● **What needs to be done**:
Once you find a line containing the word "components" in the entries below, copy it.
※
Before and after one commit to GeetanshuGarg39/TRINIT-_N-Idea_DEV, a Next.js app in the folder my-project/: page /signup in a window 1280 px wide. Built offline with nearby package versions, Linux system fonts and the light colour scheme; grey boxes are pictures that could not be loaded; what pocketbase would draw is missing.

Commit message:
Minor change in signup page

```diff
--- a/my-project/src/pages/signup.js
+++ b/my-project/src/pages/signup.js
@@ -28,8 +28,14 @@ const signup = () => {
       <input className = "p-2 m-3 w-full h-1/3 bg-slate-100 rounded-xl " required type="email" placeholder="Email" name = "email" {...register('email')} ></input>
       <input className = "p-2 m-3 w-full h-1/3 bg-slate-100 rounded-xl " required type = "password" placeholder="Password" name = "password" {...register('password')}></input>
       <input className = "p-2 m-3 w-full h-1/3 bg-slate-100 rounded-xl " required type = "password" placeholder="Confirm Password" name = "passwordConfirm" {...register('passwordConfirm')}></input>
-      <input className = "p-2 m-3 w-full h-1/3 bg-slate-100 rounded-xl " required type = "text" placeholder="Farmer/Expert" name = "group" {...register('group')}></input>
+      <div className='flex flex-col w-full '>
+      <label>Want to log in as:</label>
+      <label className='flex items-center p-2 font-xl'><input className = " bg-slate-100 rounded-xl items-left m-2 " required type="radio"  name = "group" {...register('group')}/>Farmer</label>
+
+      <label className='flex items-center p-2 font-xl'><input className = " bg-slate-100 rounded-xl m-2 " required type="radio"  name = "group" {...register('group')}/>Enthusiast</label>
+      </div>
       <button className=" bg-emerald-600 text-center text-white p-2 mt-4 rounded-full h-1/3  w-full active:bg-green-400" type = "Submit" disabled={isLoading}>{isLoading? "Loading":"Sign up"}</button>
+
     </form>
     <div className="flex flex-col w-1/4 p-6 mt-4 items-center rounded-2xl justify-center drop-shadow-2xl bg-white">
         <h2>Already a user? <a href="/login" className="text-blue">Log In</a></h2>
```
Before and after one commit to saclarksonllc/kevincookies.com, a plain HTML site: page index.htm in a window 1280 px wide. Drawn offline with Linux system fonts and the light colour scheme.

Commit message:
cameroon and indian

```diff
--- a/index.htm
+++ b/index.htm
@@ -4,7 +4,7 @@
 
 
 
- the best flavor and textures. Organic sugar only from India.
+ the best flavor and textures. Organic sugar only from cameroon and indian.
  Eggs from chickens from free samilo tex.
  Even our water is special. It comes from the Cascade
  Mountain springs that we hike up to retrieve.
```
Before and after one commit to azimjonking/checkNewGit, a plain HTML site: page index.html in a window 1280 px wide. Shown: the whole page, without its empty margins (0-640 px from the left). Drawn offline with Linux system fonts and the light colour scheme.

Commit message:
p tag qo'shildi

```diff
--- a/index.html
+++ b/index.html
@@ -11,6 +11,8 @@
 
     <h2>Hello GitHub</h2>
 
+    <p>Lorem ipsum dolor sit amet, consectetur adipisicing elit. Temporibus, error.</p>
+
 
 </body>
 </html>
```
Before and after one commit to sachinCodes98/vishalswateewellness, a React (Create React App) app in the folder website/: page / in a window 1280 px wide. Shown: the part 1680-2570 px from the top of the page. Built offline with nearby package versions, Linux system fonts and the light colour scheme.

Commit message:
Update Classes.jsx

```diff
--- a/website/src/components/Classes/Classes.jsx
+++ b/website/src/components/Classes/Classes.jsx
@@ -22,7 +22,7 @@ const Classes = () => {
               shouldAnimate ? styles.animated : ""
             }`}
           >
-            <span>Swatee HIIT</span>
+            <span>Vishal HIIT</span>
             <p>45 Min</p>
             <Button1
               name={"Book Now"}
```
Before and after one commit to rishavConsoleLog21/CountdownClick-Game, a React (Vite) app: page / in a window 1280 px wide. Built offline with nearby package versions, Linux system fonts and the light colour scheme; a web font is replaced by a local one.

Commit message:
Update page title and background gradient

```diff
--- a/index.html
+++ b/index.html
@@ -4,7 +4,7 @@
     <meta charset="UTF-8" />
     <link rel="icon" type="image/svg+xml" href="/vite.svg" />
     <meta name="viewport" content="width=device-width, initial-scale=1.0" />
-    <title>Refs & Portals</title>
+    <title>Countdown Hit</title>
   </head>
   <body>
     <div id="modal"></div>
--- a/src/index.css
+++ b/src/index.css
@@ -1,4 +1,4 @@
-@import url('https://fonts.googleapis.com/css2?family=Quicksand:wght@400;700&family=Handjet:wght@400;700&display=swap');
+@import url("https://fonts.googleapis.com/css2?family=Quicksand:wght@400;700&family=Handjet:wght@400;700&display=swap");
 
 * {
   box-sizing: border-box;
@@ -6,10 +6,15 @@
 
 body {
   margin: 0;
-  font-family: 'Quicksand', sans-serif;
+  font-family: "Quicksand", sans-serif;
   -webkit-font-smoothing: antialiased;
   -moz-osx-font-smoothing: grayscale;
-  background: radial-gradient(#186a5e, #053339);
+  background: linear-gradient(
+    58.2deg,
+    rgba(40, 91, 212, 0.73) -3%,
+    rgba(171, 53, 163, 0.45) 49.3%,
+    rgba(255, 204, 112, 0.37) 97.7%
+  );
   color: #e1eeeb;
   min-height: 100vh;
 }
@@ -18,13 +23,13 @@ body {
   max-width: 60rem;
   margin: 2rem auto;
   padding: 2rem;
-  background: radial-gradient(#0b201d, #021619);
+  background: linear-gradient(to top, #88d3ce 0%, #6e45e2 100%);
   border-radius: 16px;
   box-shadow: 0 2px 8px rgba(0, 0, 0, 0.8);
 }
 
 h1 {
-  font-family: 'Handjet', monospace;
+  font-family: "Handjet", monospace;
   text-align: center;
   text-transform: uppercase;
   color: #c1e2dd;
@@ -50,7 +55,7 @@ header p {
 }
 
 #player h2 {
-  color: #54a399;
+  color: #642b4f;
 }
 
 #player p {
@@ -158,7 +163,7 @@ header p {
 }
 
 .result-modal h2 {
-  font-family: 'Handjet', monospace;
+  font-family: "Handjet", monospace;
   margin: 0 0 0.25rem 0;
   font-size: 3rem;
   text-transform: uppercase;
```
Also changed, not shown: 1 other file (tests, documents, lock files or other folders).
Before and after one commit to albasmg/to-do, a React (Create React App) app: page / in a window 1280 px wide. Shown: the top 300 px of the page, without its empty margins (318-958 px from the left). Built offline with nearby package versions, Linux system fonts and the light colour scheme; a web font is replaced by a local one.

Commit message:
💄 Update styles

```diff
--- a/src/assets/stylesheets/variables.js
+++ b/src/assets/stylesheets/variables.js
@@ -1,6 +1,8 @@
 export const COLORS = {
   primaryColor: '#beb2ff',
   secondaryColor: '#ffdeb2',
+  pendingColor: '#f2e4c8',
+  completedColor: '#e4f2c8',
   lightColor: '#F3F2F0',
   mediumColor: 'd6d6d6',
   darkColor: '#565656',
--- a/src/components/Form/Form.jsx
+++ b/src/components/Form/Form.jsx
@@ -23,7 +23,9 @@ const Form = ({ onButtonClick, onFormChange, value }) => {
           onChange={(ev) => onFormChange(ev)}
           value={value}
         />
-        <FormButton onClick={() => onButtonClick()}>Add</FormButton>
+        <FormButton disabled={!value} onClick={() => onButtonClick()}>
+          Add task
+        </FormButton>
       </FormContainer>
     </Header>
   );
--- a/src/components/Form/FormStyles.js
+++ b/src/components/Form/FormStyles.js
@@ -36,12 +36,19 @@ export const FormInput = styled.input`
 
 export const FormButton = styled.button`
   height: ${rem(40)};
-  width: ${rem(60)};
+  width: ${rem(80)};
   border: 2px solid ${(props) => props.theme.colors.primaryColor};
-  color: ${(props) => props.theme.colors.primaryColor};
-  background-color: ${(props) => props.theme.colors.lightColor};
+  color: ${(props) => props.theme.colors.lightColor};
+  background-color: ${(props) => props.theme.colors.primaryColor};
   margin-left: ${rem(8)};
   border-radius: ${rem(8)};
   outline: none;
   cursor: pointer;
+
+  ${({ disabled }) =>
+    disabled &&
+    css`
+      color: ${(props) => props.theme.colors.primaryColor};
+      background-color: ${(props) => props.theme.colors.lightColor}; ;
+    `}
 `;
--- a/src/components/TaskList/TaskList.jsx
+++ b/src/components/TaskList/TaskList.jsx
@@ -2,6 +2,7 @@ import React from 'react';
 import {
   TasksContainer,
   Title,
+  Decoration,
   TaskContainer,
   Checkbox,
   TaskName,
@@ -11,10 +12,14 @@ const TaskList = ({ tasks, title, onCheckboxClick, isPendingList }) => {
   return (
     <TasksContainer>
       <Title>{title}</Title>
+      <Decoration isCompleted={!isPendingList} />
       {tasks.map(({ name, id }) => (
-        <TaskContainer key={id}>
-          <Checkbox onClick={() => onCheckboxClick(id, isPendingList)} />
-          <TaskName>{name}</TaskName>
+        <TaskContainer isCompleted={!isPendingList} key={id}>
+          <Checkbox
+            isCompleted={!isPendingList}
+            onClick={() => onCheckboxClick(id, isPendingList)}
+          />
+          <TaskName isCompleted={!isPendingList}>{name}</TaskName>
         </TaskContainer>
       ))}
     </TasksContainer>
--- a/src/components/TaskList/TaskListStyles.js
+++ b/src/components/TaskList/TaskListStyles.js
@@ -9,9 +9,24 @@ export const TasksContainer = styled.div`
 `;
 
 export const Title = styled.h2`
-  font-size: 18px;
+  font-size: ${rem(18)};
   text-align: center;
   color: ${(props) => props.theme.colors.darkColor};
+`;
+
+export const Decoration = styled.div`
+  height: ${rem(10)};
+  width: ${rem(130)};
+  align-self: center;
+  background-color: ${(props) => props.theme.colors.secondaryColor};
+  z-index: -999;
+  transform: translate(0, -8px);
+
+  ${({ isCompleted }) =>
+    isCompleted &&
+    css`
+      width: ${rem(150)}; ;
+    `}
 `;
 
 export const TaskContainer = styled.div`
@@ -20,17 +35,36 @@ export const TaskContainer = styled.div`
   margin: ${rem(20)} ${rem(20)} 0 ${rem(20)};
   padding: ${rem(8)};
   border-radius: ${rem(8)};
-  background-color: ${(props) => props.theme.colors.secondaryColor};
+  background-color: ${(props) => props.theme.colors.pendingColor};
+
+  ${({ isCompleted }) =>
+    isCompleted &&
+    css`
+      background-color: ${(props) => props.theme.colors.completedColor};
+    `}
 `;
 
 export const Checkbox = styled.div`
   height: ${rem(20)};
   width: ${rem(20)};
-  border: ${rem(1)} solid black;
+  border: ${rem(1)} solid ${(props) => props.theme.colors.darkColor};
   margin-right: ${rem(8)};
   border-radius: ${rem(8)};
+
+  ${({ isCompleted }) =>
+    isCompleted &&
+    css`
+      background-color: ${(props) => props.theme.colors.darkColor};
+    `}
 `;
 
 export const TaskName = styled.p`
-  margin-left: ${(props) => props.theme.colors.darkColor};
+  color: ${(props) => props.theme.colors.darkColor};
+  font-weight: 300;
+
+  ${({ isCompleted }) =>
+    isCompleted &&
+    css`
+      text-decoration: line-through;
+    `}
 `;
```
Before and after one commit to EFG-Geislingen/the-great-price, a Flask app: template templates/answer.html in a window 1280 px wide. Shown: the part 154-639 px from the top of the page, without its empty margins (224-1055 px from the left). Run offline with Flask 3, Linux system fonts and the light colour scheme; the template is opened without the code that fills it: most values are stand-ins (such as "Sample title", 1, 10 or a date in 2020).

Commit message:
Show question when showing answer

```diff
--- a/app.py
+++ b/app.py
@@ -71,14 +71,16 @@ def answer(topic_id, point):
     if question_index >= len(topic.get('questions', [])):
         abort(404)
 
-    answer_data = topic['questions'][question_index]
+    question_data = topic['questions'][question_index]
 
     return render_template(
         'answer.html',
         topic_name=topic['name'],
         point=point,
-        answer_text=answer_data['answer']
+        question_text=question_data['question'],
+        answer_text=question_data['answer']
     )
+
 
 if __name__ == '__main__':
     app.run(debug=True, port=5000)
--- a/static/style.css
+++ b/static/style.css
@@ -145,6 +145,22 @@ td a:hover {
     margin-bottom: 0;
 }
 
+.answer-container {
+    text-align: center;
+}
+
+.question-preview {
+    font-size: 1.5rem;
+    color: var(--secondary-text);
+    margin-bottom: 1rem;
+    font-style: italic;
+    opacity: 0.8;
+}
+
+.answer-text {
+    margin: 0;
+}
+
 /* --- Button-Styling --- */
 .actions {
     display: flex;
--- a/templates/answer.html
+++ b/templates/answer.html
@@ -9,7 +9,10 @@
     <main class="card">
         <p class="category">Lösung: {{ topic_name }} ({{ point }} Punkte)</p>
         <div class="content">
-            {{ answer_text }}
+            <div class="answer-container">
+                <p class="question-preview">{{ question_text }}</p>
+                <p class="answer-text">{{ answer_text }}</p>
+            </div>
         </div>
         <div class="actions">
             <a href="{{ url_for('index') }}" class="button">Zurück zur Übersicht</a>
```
※
● **Response**:
--- a/website/src/components/Classes/Classes.jsx
+++ b/website/src/components/Classes/Classes.jsx
--- a/src/components/Form/Form.jsx
+++ b/src/components/Form/Form.jsx
--- a/src/components/Form/FormStyles.js
+++ b/src/components/Form/FormStyles.js
--- a/src/components/TaskList/TaskList.jsx
+++ b/src/components/TaskList/TaskList.jsx
--- a/src/components/TaskList/TaskListStyles.js
+++ b/src/components/TaskList/TaskListStyles.js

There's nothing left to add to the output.